"Tadros explores the shifting societal position of Egypt's Christian minority, the Copts, over the past 50 years, with a particular focus on the 2000-2012 period. She addresses the relations among the state, the Church, Coptic citizens, and civil and political society and considers the impact of changing political leadership following the fall of Mubarak (although the timing of publication has precluded consideration of the recent military coup deposing Mohamed Morsi). The analysis is characterized by a multidisciplinary approach drawing on history, politics, sociology, and anthropology and combines a case study of the micro-level dynamics of church-state relations, insider-informant perspectives, macro-political analysis, and quantitative analysis of sectarian incidents from 2007 to 2012."-Reference and Research Book News

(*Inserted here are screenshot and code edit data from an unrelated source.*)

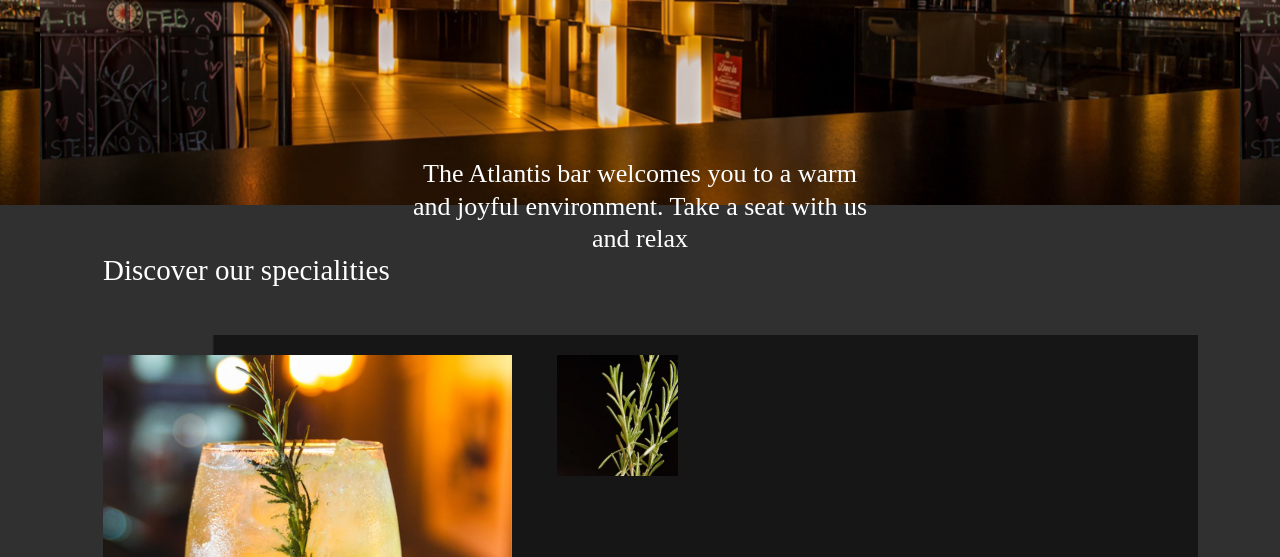
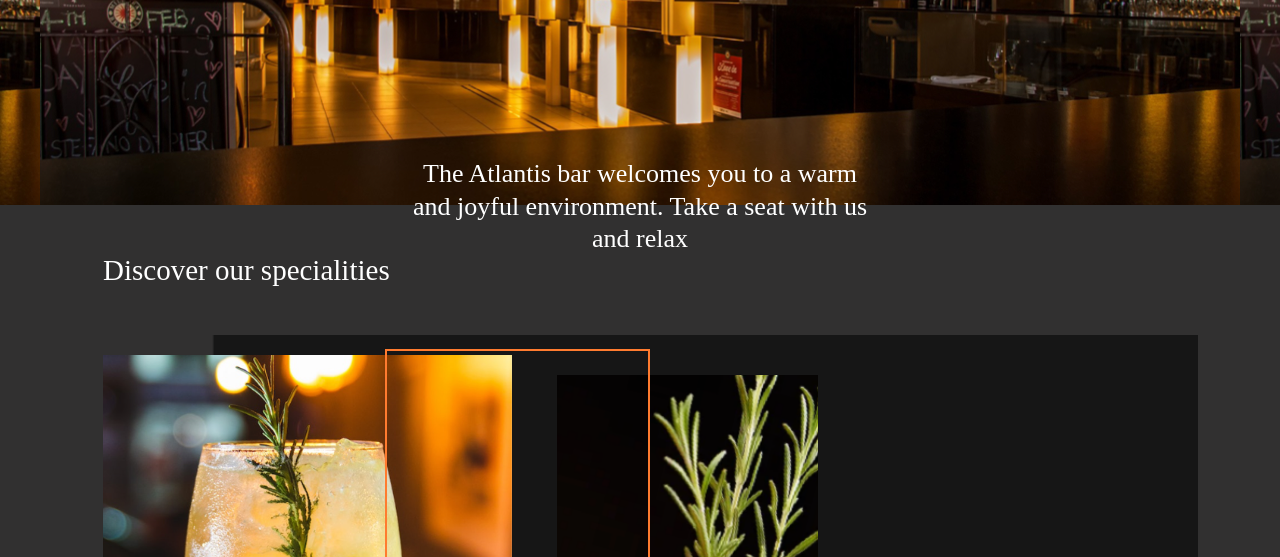
Before and after one commit to Mokawity/exercice-projet-atlantis, a website built with Parcel: page src/index.html in a window 1280 px wide. Shown: the part 395-952 px from the top of the page. Built offline with nearby package versions, Linux system fonts and the light colour scheme.

Commit message:
Fin de matinée

```diff
--- a/src/index.html
+++ b/src/index.html
@@ -114,20 +114,25 @@
         </div>
         <div class="row">
           <div class="col-12">
+            <hr />
             <div class="quote">
               <span>“</span> <br />
-              The world is full of lost ballads just<br />
-              waiting to be rediscovered. <br />
+              The world is full of lost ballads <br />
+              just waiting to be <br />rediscovered. <br />
+            </div>
             <hr />
           </div>
         </div>
-        </div>
+        <div class="container-reservation">
+          <div class="reservation-bg">
             <div class="reservation-section">
               <div class="row">
                 <div class="col-12">
                   <div class="bg-img-reservation">
                     <div class="button-reservation">
                       <img src="../src/img/button reservation.png" alt="" />
+                    </div>
+                  </div>
                 </div>
               </div>
             </div>
@@ -159,7 +164,9 @@
             <div class="col-6">
               <div class="text-menu-2">
                 <div class="title-menu">
-                  <span class="title-menu">The Moongrass’s Enlightenment</span>
+                  <span class="title-menu"
+                    >The Moongrass’s <br />Enlightenment</span
+                  >
                 </div>
                 <div class="description-menu">
                   st. lawrence gin - citrus syrup with rosemary grapefruit juice
@@ -196,7 +203,7 @@
           <div class="col-12">
             <div class="footer-title">Contact us</div>
           </div>
-          <div class="col-6">
+          <div class="col-6 col-lg-12">
             <div class="footer-text">
               <p>
                 2 Catherine Ave, Brooklyn <br />
--- a/src/scss/main.scss
+++ b/src/scss/main.scss
@@ -138,22 +138,29 @@ header {
 }
 
 .ingredient-img-1 {
-  width: 121px;
   position: relative;
+  top: 20px;
+
+  img {
+    width: 100%;
+  }
+
+  &::after {
+    content: "";
+    display: block;
+    height: 100%;
+    width: 100%;
+    border: solid 2px rgb(255, 123, 47);
+    position: absolute;
+    top: -10%;
+    left: -66%;
+  }
 }
 
 @media (max-width: 750px) {
   .ingredient-img-1 {
     display: none;
   }
-}
-
-.golden-box-1 {
-  width: 121px;
-  z-index: 1;
-  position: relative;
-  left: 130px;
-  top: 100px;
 }
 
 @media (max-width: 750px) {
@@ -172,6 +179,15 @@ header {
   margin-right: 21px;
 }
 
+@media (min-width: 992px) {
+  .speciality-title-1 {
+    font-size: 46px;
+    position: relative;
+    right: 190px;
+    top: -130px;
+  }
+}
+
 .speciality-description-1 {
   font-family: Lato-Regular;
   font-size: 13px;
@@ -180,6 +196,15 @@ header {
   padding-bottom: 30px;
   margin-left: 21px;
   margin-right: 21px;
+}
+
+@media (min-width: 992px) {
+  .speciality-description-1 {
+    font-size: 25px;
+    position: relative;
+    top: -130px;
+    right: 190px;
+  }
 }
 
 //SPECIAL 1
@@ -200,30 +225,38 @@ header {
   margin-right: 21px;
 }
 
+@media (min-width: 750px) {
+  .speciality-img-2 {
+    position: relative;
+    right: -330px;
+    top: 80px;
+  }
+}
+
 .ingredient-img-2 {
-  width: 121px;
-  margin-left: 21px;
   position: relative;
-  left: 170px;
-  top: 50px;
+  top: 60px;
+  right: -440;
+  z-index: 1;
+
+  img {
+    width: 100%;
+  }
+
+  &::after {
+    content: "";
+    display: block;
+    height: 100%;
+    width: 100%;
+    border: solid 2px rgb(255, 123, 47);
+    position: absolute;
+    top: -20%;
+    left: -56%;
+  }
 }
 
 @media (max-width: 750px) {
   .ingredient-img-2 {
-    display: none;
-  }
-}
-
-.golden-box-2 {
-  width: 121px;
-  z-index: 1;
-  position: relative;
-  left: 80px;
-  bottom: 20px;
-}
-
-@media (max-width: 750px) {
-  .golden-box-2 {
     display: none;
   }
 }
@@ -238,6 +271,15 @@ header {
   margin-right: 21px;
 }
 
+@media (min-width: 992px) {
+  .speciality-title-2 {
+    font-size: 46px;
+    position: relative;
+    top: -120px;
+    right: 80px;
+  }
+}
+
 .speciality-description-2 {
   font-family: Lato-Regular;
   font-size: 13px;
@@ -248,13 +290,21 @@ header {
   margin-right: 21px;
 }
 
+@media (min-width: 992px) {
+  .speciality-description-2 {
+    font-size: 25px;
+    position: relative;
+    top: -130px;
+    right: 80px;
+  }
+}
+
 //SPECIAL 2
 
 //SPECIAL 3
 
 .speciality-3 {
   padding-top: 20px;
-  padding-bottom: 90px;
   background-image: url(../img/grey-bg.png);
   background-size: cover;
 }
@@ -279,7 +329,7 @@ header {
     display: block;
     height: 100%;
     width: 100%;
-    border: solid px rgb(255, 123, 47);
+    border: solid 2px rgb(255, 123, 47);
     position: absolute;
     top: -10%;
     left: -66%;
@@ -290,14 +340,6 @@ header {
   .ingredient-img-3 {
     display: none;
   }
-}
-
-.golden-box-3 {
-  width: 121px;
-  z-index: 1;
-  position: relative;
-  right: 70px;
-  bottom: 20px;
 }
 
 @media (max-width: 750px) {
@@ -319,6 +361,9 @@ header {
 @media (min-width: 992px) {
   .speciality-title-3 {
     font-size: 46px;
+    position: relative;
+    right: 130px;
+    top: -160px;
   }
 }
 
@@ -326,10 +371,17 @@ header {
   font-family: Lato-Regular;
   font-size: 13px;
   color: #ffffff;
-  letter-spacing: 0;
-  padding-bottom: 10px;
   margin-left: 21px;
   margin-right: 21px;
+}
+
+@media (min-width: 992px) {
+  .speciality-description-3 {
+    font-size: 25px;
+    position: relative;
+    top: -160px;
+    right: 130px;
+  }
 }
 
 //SPECIAL 3
@@ -350,12 +402,15 @@ header {
   font-size: 20px;
   color: #ffffff;
   letter-spacing: 0;
+  height: auto;
 }
 
-@media (max-width: 750px) {
+@media (min-width: 992px) {
   .menu-section {
-    height: 600px;
+    height: 1000px;
     line-height: 20px;
+    margin: auto;
+    width: 908px;
   }
 }
 
@@ -364,6 +419,12 @@ header {
   font-size: 25px;
   padding-top: 10px;
   padding-bottom: 30px;
+}
+
+@media (min-width: 750px) {
+  .main-title-menu {
+    font-size: 40px;
+  }
 }
 
 .title-decoration {
@@ -422,6 +483,14 @@ header {
   padding-top: 40px;
 }
 
+@media (min-width: 992px) {
+  .description-menu {
+    position: relative;
+    left: 20px;
+    font-size: 18px;
+  }
+}
+
 .text-menu-2 {
   padding-bottom: 40px;
 }
@@ -438,12 +507,16 @@ header {
   font-family: GurmukhiMN;
   font-size: 27px;
   text-align: center;
-  padding-bottom: 60px;
+  padding-bottom: 50px;
+  padding-top: 30px;
 }
 
 hr {
-  width: 40px;
+  width: 590px;
   margin: auto;
+  height: 2px;
+  background-color: #ff9900;
+  border: none;
 }
 
 //QUOTE
@@ -451,7 +524,7 @@ hr {
 //RESERVATION
 
 .reservation-section {
-  padding-top: 20px;
+  padding-top: 100px;
   padding-bottom: 34px;
 }
 
@@ -465,7 +538,6 @@ hr {
   background-image: url(../img/reservation.png);
   height: 400px;
   background-position: center;
-  width: auto;
 }
 
 //RESERVATION
```
Lines whose indentation alone changed are shown as unchanged.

"Far from falling into the easy trap of reducing the history of anti-Coptic discrimination to a peak during the Islamists' year in office, Tadros takes a step back and looks at the accumulation of discrimination across the last decade of Mubarak rule that included, in addition to anti-Copt violence, a wide range of injustices that incrementally fed into the demonstrations of 25 January 2011. Copts at the Crossroads is not just about lamenting the state of affairs for Copts. It also aims to suggest options for ending sectarian violence and promoting an inclusive democracy."--LAhram Online
"A highly readable, sophisticated, and timely text which will serve as a valuable resource on the Coptic predicament in the early 21st century."--The Middle East Journal
About the Author
is a research fellow at the Institute of Development Studies in the UK. She was formerly a professor of political science at the American University in Cairo. Her most recent publication is The Muslim Brotherhood in Contemporary Egypt: Democracy Redefined or Confined?
Table of Contents
A future of crescent without cross?
Copts of Egypt
Overview of sectarian incidents (2008-2011)
The Patriarch-President Pact and the people in between
The politics of backstage vendettas: the State Security Investigations Apparatus vs. the Coptic Church leadership
Mitigation, management and resolution of sectarianism under Mubarak
Against all odds: The Copts in the 25th of January revolution
The beginning of the end of the Tahrir spirit
Coptic protest and Copts in protest
Egypt's Bloody Sunday and its ripple effects
The Copts' Islamist experience
Winning for God: sectarianism in the parliamentary and presidential elections